#9) 3400-year old wheat from Hazor  The wheat was discovered in 14 clay jugs, burned but not destroyed 3400 years ago. This is one of the most important ongoing excavations in Israel, at the site of one of most important ancient cities in Israel.

#10) Akko’s Hellenistic Harbor   Archaeologists are exposing the remains of the harbor, from the third and second centuries BC. This was the most important port in Israel in the centuries just before the birth of Christ.

Plans are being made for another busy season of excavations in 2013. To keep up with news of Biblical Archaeology, check out websites for ARTIFAX magazine and The Book & The Spade, and further archaeological resources at www.radioscribe.com.

HT

 

Culture

Sex Selection Abortion Behind India Rape Crisis?

National Review Online:

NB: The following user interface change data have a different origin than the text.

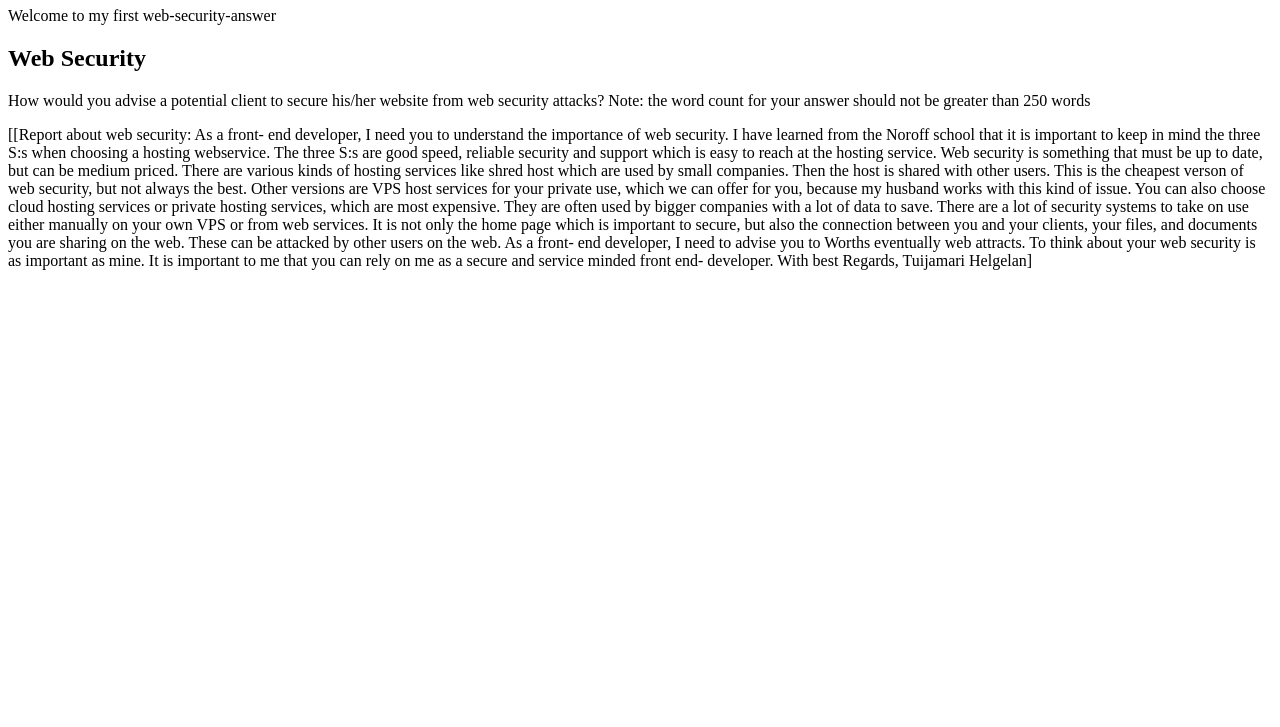
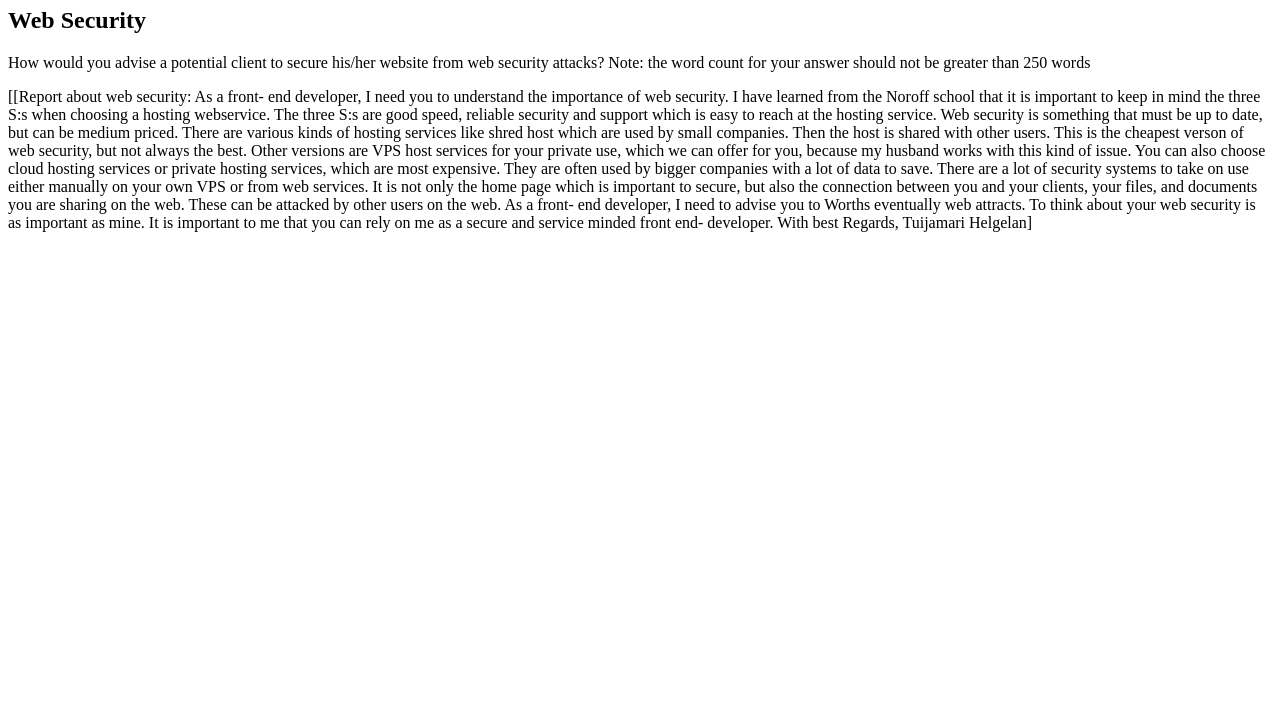
Before and after one commit to Tuijamari/WCT-CA-Tuijamari, a plain HTML site: page index.html in a window 1280 px wide. Shown: the part 73-800 px from the top of the page. Drawn offline with Linux system fonts and the light colour scheme.

Commit message:
create to home page

```diff
--- a/index.html
+++ b/index.html
@@ -1,11 +1,11 @@
 <!DOCTYPE html>
 <html>
   <head>
-    <title>My first website</title>
+    <title>WCT_CA</title>
   </head>
   <body>
     <h1>2022-10-09_WCT_CA_Tuijamari Helgeland_</h1>
-    <p>Welcome to my first web-security-answer</p>
+    <p></p>
     <h2>Web Security</h2>
     <p id="web-security-question">How would you advise a potential client to secure his/her website from web security attacks? Note: the word count for your answer should not be greater than 250 words</p>
     <p id="web-security-answer">[[Report about web security:
```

India and the world were shocked and appalled by the vicious gang rape and subsequent death of an Indian medical student. Some are now asking whether the rape crisis that has so enraged India is partly the consequence of sex selection abortion. From a Time essay by Erika Christakis:

Growing evidence suggests that in countries like India and China, where the ratio of men to women is unnaturally high due to the selective abortion of female fetuses and neglect of girl children, the rates of violence towards women increase. “The sex ratio imbalance directly leads to more sex trafficking and bride buying,” says Mara Hvistendahl, author of Unnatural Selection: Choosing Boys Over Girls, and the Consequences of a World Full of Men. A scarce resource is generally considered precious, but the lack of women also leaves many young men without marriage partners. In 2011, the number of cases of women raped rose by 9.2 percent; kidnapping and abductions of women were up 19.4 percent. “At this point, we’re talking correlation, not causation. More studies need to be done….[But] it is clear from historical cases and from studies looking at testosterone levels that a large proportion of unmarried men in the population is not a good thing,” says Hvistendahl.

No, it’s not. But sex selection abortion is not a good thing on its face, regardless of harmful correlations or consequences.